“Based on the evaluation of risk communicated by global health authorities we have advised employees in China to work from home and cancel all non-essential business travel, ,” a Microsoft spokesperson told Forbes.

Due to factory closures, Tesla is also citing the Coronavirus for postponed Model 3 deliveries, though the company said it only anticipates a “one to one-and-a-half week” delay. It planned to resume production at its Shanghai factory this week.

Among tech companies in China, Hong Kong-listed Tencent has asked its employees to continue working from home for another week, extending the return date to from Feb. 14 to Feb. 21. Qualcomm’s chip-making business is also expected to be in doldrums. Last year, nearly half its revenue came from China.

Other Chinese brands that expect to see production delays include Oppo, Xiaomi, Lenovo, and Huawei, according to the South China Morning Post.
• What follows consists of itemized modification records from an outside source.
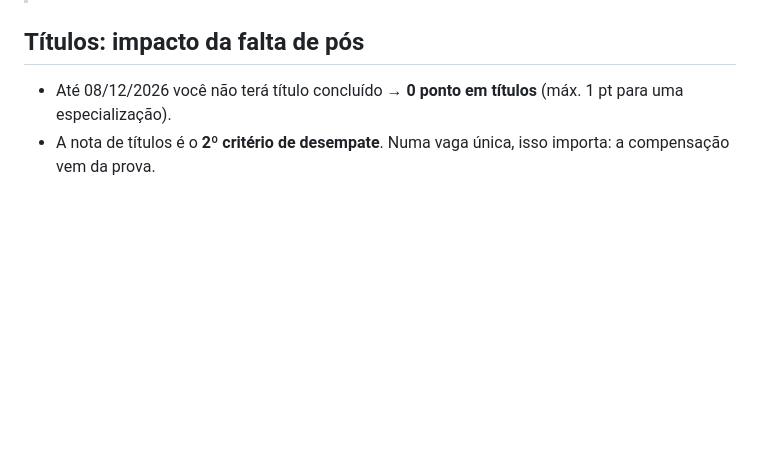
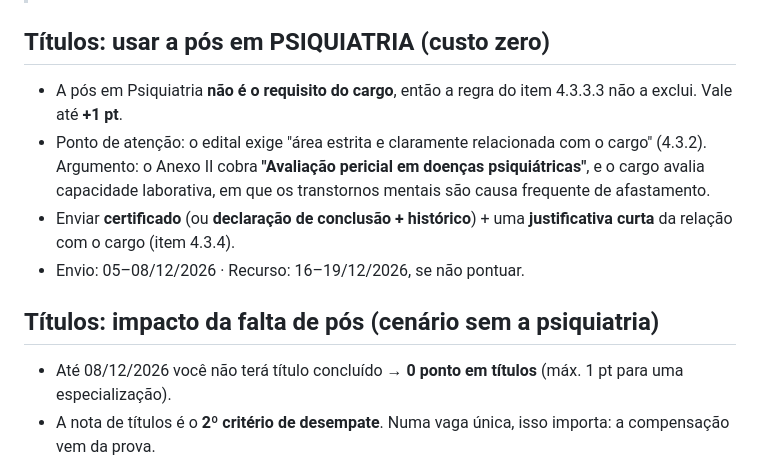
Before and after one commit to dravictoriacansancao/concurso, a Markdown page: 01-requisito-titulacao/README.md, the part around the change. Drawn GitHub-style; folded sections open; blank space fills up the shorter version.

Commit message:
Inclui pós em Psiquiatria como título
Co-Authored-By: Claude Opus 5.5 <noreply@anthropic.com>
Claude-Session: https://claude.ai/code/session_01VXpAf1imauTHUBLq32QKuu

```diff
--- a/01-requisito-titulacao/README.md
+++ b/01-requisito-titulacao/README.md
@@ -34,7 +34,13 @@ O termo é vago: pode ser só a própria especialização/CRM ou pode significar
 
 </details>
 
-## Títulos: impacto da falta de pós
+## Títulos: usar a pós em PSIQUIATRIA (custo zero)
+- A pós em Psiquiatria **não é o requisito do cargo**, então a regra do item 4.3.3.3 não a exclui. Vale até **+1 pt**.
+- Ponto de atenção: o edital exige "área estrita e claramente relacionada com o cargo" (4.3.2). Argumento: o Anexo II cobra **"Avaliação pericial em doenças psiquiátricas"**, e o cargo avalia capacidade laborativa, em que os transtornos mentais são causa frequente de afastamento.
+- Enviar **certificado** (ou **declaração de conclusão + histórico**) + uma **justificativa curta** da relação com o cargo (item 4.3.4).
+- Envio: 05–08/12/2026 · Recurso: 16–19/12/2026, se não pontuar.
+
+## Títulos: impacto da falta de pós (cenário sem a psiquiatria)
 - Até 08/12/2026 você não terá título concluído → **0 ponto em títulos** (máx. 1 pt para uma especialização).
 - A nota de títulos é o **2º critério de desempate**. Numa vaga única, isso importa: a compensação vem da prova.
 - O 3º critério de desempate é a **nota em Conhecimentos Profissionais**. Essa é a disciplina para gabaritar.
```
“Companies which rely on components from Hubei will be the most impacted, such as Lenovo,” Nicole Peng, mobile analyst at Canalys, said. “For companies like Huawei, whose operations are in Guangdong, the situation is less severe, although no company right now will be able to resume factory operations at 100 percent capacity.”

As Chinese smartphone brands are dominating a chunk of the global smartphone shipment, TrendForce’s latest investigation finds that Delayed work resumption and uncertainties in employees’ returns will cause the monthly delivery of key components to be postponed, thus affecting the progress of smartphone production. The analyst is lowering its 1Q20 smartphone production forecast to a 12% decrease YoY, at 275 million units produced, which is a five-year low.
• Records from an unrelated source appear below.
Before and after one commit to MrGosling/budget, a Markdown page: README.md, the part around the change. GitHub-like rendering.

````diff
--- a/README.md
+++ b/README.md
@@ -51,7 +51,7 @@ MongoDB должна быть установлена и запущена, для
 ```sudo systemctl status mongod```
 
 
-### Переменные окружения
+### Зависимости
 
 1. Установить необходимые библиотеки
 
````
GSMA has officially canceled its upcoming Mobile World Congress (MWC) 2020 trade show – thanks to the Coronavirus outbreak. For the first time in Barcelona’s 33-year history that organizers have called off the flagship event that was scheduled to take place in Barcelona between February 24th and the 27th. Over the past few days numerous important companies decided not to appear at the show, which significantly reduced its appeal to attendees.

LG was the first vendor to pull out of MWC earlier this month, and ZTE canceled a planned press event over Coronavirus fears. Ericsson, one of the largest exhibitors at MWC, also withdrew from the show. It was then followed by Nvidia, Intel, Vivo, Sony, Amazon, and NTT Docomo – as all these vendors canceled their participation. Cisco, Nokia, BT, and HMD also pulled out of the event citing potential risks for further outbreaks of the disease.

The cancellation of the show will inevitably cause huge losses for the organizer, GSMA as well as for companies who now have to cancel reservation of their venues and flight tickets. Also the sudden and unexpected change will inevitably affect their sales at least in the first half of the year. And this is a tricky situation as Ben Wood, chief of research at consultants CCS Insight told Reuters, “Now they face the challenge of having to figure out what is the best way to salvage something.”

As per report, until now, the Coronavirus death toll has risen to to over 1000 while more than 41,000 people have been infected worldwide. As the situation appears to worsen, it’s unclear what the coming days will look like and how long it will take for the country to recover from the impact of these closures.

(The article has been updated on Feb 14th with news of GSMA canceling its upcoming Mobile World Congress 2020)

Leave a Response

Sohini Bagchi
Sohini Bagchi is Editor at CXOToday, a published author and a storyteller. She can be reached at [email protected]